- Next, examine your left breast using the right-hand finger pads.
- Finally, repeat the examination of both breasts while standing, with one arm behind your head. The upright position makes it easier to check the upper and outer parts of the breasts (toward your armpit). You may want to do the standing part of the exam while you are in the shower. Some breast changes can be felt more easily when your skin is wet and soapy.
You also should check your breasts for any dimpling of the skin, changes in the nipple, redness, or swelling while standing in front of a mirror right after your self-exam each month.

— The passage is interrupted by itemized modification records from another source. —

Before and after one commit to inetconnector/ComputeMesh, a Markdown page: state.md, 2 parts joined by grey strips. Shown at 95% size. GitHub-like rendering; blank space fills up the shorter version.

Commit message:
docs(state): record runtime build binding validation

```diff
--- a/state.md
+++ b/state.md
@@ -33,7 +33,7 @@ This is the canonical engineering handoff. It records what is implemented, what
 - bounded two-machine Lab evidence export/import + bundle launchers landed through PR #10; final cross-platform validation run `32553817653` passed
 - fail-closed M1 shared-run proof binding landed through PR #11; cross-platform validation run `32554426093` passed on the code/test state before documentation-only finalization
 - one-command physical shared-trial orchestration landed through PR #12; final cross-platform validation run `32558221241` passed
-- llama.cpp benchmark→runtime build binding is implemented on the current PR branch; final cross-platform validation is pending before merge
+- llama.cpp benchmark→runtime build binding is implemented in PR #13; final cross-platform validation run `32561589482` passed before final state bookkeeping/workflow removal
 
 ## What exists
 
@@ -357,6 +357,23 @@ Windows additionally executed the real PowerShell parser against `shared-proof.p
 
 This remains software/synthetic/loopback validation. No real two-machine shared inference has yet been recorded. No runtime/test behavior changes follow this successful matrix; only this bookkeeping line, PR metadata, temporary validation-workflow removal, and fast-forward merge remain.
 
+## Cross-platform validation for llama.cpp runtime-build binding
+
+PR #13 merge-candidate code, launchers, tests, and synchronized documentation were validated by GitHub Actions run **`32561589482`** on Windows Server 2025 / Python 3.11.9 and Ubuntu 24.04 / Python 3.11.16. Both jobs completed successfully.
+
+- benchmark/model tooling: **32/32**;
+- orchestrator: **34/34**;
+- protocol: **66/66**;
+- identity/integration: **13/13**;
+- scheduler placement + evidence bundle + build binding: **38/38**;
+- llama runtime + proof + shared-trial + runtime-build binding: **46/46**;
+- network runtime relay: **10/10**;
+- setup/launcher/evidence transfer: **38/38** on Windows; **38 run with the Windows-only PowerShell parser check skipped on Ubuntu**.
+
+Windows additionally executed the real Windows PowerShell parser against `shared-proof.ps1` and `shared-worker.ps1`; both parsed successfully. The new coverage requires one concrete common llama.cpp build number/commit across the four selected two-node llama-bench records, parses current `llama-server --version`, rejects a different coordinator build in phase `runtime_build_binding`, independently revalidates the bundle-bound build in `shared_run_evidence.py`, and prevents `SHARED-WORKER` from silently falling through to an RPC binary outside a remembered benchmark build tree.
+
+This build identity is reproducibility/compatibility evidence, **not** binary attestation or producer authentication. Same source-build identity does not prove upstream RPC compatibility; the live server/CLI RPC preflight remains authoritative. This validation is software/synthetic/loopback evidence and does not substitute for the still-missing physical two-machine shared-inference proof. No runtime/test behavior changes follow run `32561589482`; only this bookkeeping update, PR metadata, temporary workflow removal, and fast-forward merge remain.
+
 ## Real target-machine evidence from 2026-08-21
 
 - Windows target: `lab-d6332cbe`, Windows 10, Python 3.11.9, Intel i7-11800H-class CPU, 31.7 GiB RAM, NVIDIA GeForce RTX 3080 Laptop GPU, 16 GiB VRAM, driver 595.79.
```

If you are having difficulty with the self-exam or would like to be sure you are doing it correctly, health professionals at your doctor's office or at the local health department can help you. And if you find a lump or notice any of the conditions stated above, be sure to contact your health care provider immediately.
What is a mammogram?
A mammogram is another way to examine your breasts for lumps or tumors. A mammogram involves x-ray pictures of your breast and takes about 20 to 30 minutes. This helps your doctor see any abnormal breast tissue and, if a tumor exists in the breast, identify the size and location of the tumor.
When should breast self-exams and mammograms be done?
The American Cancer Society recommends the following:
- Breast self-exams are encouraged beginning at age 20.
- Clinical breast exams (those done in the doctor's office) should be done every one to three years from age 20 to 39.
- Annual mammograms and clinical breast exams should be done beginning at age 40.
- Clinical breast exams should be done at the time of regularly scheduled mammograms.
It is important to remember that these are simply guidelines, and that women with an increased likelihood of getting breast cancer based on the above risk factors may need to begin screening earlier and may need to seek screening more frequently.
Whitney Boling, Ph.D., CHES
University of Texas, M.D. Anderson Cancer Center
Patient Breast Center A resource from The National Cancer Institute with information on treatment, quality of life, detection, screening, prevention, risk factors and genetics. wwwicic.nci.nih.gov
National Breast Cancer Coalition This site provides updates on breast cancer events and activities, current information about breast cancer, and has a national list of support groups and other Internet sites. www.natlbcc.org
Oncolink: Psychological Support and Personal Experiences This University of Pennsylvania site provides links to many other cancer sites, including those with support for cancer patients and their families. www.oncolink.com
American Cancer Society, 599 Clifton Road, NE, Atlanta, GA 3032, 800-ACS-2345, www.cancer.org